February 21, 2020
Court Releases Pallet of Foreign Currency Valued at $2.5M to CFTC
Washington, D.C. — The Commodity Futures Trading Commission today announced that following a bench trial the U.S. District Court for the Middle District of Alabama entered a final judgment against defendants Husam Tayeh of Illinois and his companies, Dinar Corp., Inc. and My Monex, Inc., both Nevada corporations. The court’s ruling orders the defendants to pay more than $22.6 million in disgorgement and civil monetary penalties in connection with Tayeh’s fraudulent foreign currency (forex) scheme. The court previously found the defendants liable for violations of the Commodity Exchange Act, including fraud.
“This ruling reaffirms the CFTC’s commitment to working in parallel with our enforcement counterparts at the federal, state, and local level,” said CFTC Director of Enforcement James McDonald. “The CFTC remains committed to working closely with other regulators and criminal authorities to root out fraud in our markets. I’m grateful to the Alabama Securities Commission, the U.S. Attorney’s Office for the Middle District of Alabama, the Federal Bureau of Investigation, and local law enforcement for their assistance in this matter.”
“We applaud the work of the CFTC in its successful judgment, and we will continue to assist and engage in cooperative enforcement efforts with our federal partners to combat fraudulent practices in currency and commodity trading,” said Alabama Securities Commission Chief Deputy Director Amanda Senn.
The verdict in this case stems from a July 27, 2015 complaint filed by the CFTC. [See CFTC Press Release No. 7206-15] The complaint charged the defendants with fraudulently soliciting customers to engage in financed retail forex transactions, primarily involving Iraqi Dinar and Vietnamese Dong, misappropriating customer funds, and various registration violations. The complaint also charged Theodore S. Hudson, II and his company, My Monex, Inc., an Alabama corporation, as relief defendants for receiving funds that were obtained as a result of the defendants’ fraud and to which they have no legitimate claim. The CFTC’s charges against Hudson and his company were resolved via consent order of statutory and equitable relief entered by the court on February 12, 2018.
On February 6, 2018, the court entered an order finding the defendants liable on each of the four counts alleged in the complaint and imposing a permanent injunction. The defendants consented to liability but left the issues of disgorgement and civil monetary penalties to be determined by the court.
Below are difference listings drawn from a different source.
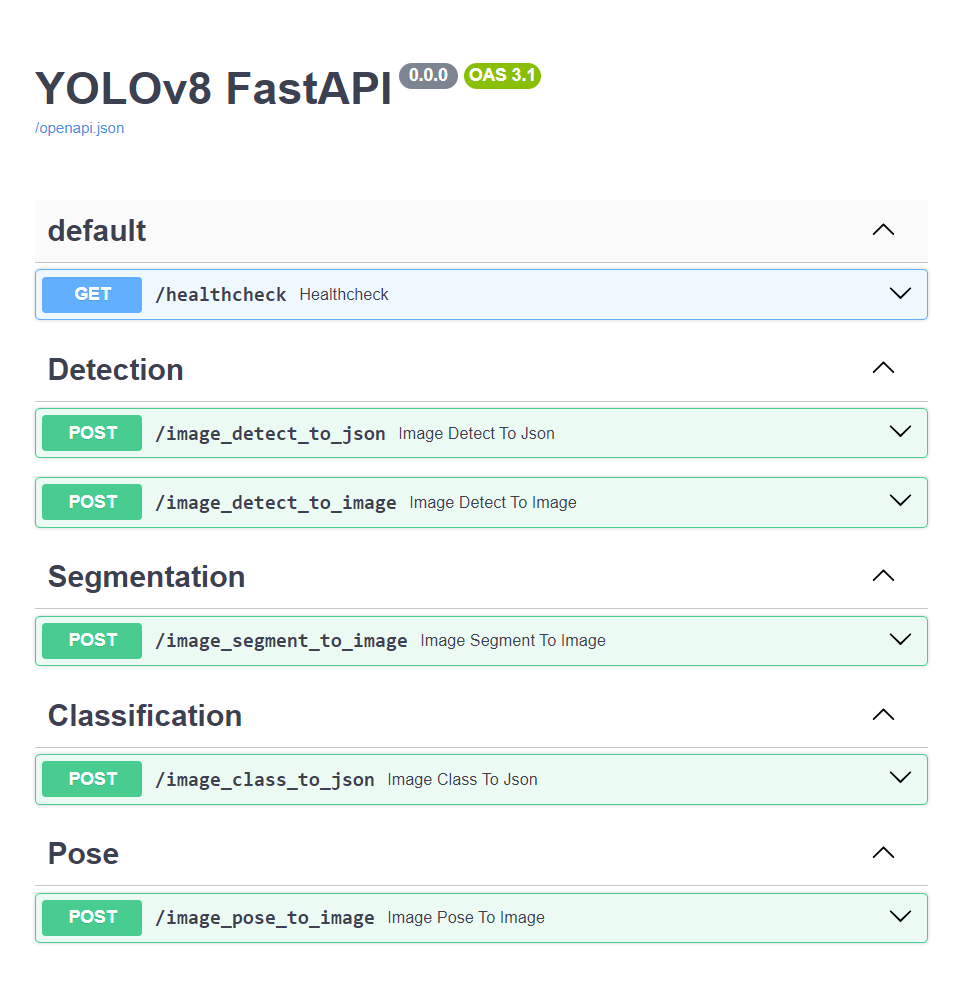
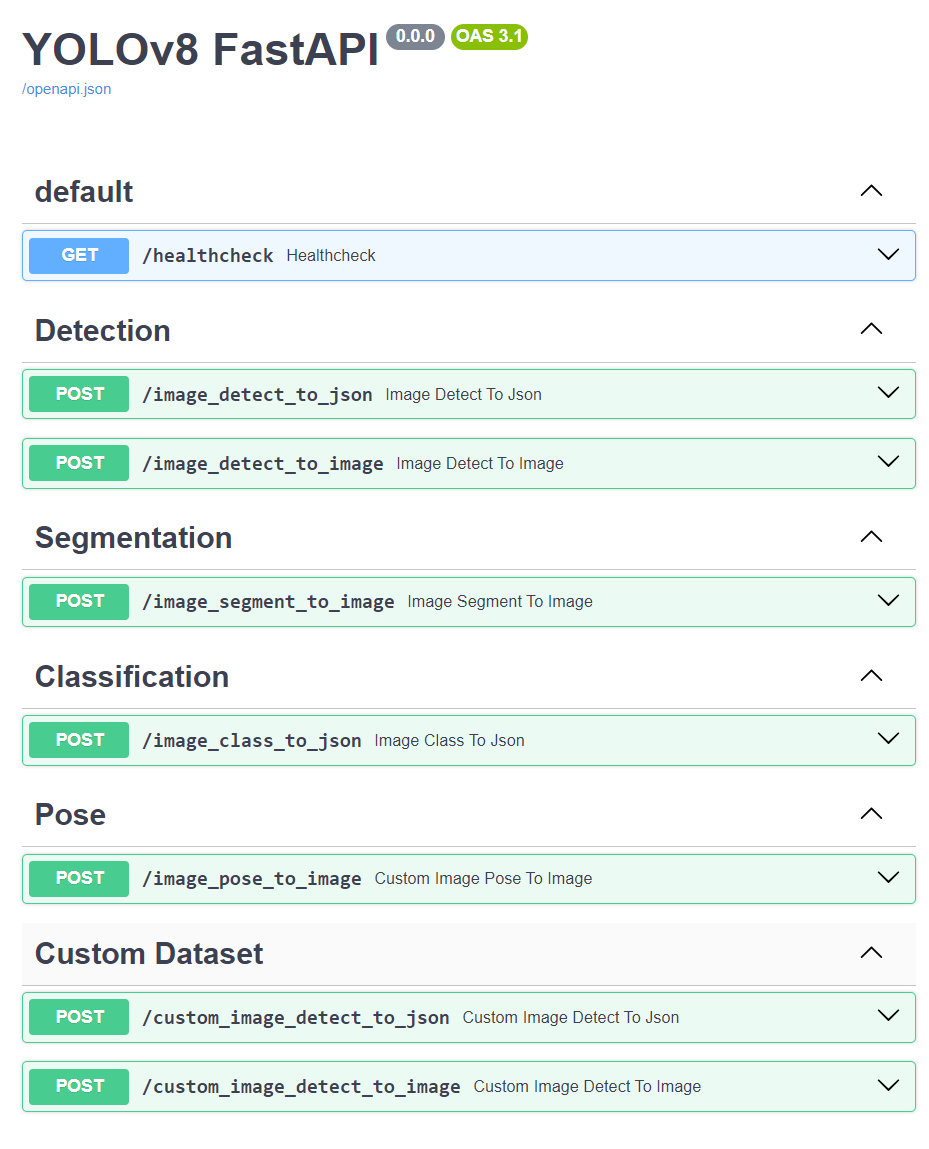
update README

diff --git a/README.md b/README.md
@@ -13,6 +13,9 @@ This is a simple implementation of YOLOv8 using FastAPI which contains the follo
   + [`/image_class_to_json`](#classification) : It returns a JSON format of classified objects along with their confidence score. [^1]
 + [Pose](#pose)
   + [`/image_pose_to_image`](#pose) : it requires an image and returns an annotated image.
++ [Custom Dataset](#custom-dataset)
+  + [`/custom_image_detect_to_json`](#custom-dataset) : ---
+  + [`/custom_image_detect_to_image`](#custom-image-detect-to-image) : ---
 
 [^1]: note that YOLOv8 [Classify Models](https://docs.ultralytics.com/tasks/classify/#models) are trained on [ImageNet](https://github.com/ultralytics/ultralytics/blob/main/ultralytics/cfg/datasets/ImageNet.yaml) Dataset.
 
@@ -28,7 +31,7 @@ This is a simple implementation of YOLOv8 using FastAPI which contains the follo
 
 ## Detection
 
-### Image detect to json
+### Image detect to JSON
 
 ![image_detect_to_json](/pics/image_detect_to_json.png)
 [Top](#yolo-fastapi)
@@ -47,7 +50,7 @@ This is a simple implementation of YOLOv8 using FastAPI which contains the follo
 
 ## Classification
 
-### Image class to json
+### Image class to JSON
 
 ![image_class_to_json](/pics/image_class_to_json.png)
 [Top](#yolo-fastapi)
@@ -57,4 +60,16 @@ This is a simple implementation of YOLOv8 using FastAPI which contains the follo
 ### Image pose to image
 
 ![image_pose_to_image](/pics/image_pose_to_image.png)
+[Top](#yolo-fastapi)
+
+## Custom Dataset
+
+### Custom Image Detect to JSON
+
+![custom_image_detect_to_json](/pics/custom_image_detect_to_json.png)
+[Top](#yolo-fastapi)
+
+### Custom Image Detect to Image
+
+![custom_image_detect_to_image](/pics/custom_image_detect_to_image.png)
 [Top](#yolo-fastapi)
The parties proceeded to trial on August 12, 2019. On February 14, 2020, U.S. District Court Judge Andrew L. Brasher resolved those issues by entering a final judgment against the defendants, ordering them to pay disgorgement of $22,559,153 and a civil monetary penalty of $140,000. The court also entered a memorandum opinion with findings of fact and conclusions of law in the matter.
Court Releases a Pallet of Currency to the CFTC as an Offset Against the Final Judgment
In a separate order, the court released to the CFTC a pallet of Iraqi Dinar and Vietnamese Dong that had been seized from the defendants as an offset against the final judgment, which, at the time of seizure, was valued at more than $2.5 million USD.
Related Criminal Action
In a related criminal action, on June 7, 2016, the U.S. Attorney’s Office for the Middle District of Alabama charged Tayeh by criminal information with one count of wire fraud. [See United States v. Tayeh, Case No. 1:16-cr-213 (M.D. Ala.)]. Tayeh pleaded guilty on June 11, 2016. He was sentenced to a term of imprisonment of one year and one day and ordered to both forfeit more than $8 million and pay $151,517 in restitution to identified victims.
The CFTC appreciates the assistance of the U.S. Attorney’s Office for the Middle District of Alabama, the Federal Bureau of Investigation, the Alabama Securities Commission, the Dothan, Alabama Police Department, and the Houston County, Alabama Sheriff’s Office.
The Division of Enforcement staff members responsible for this case are Timothy J. Mulreany, Danielle Karst, Patricia Gomersall, Hillary Van Tassel, and Paul G. Hayeck.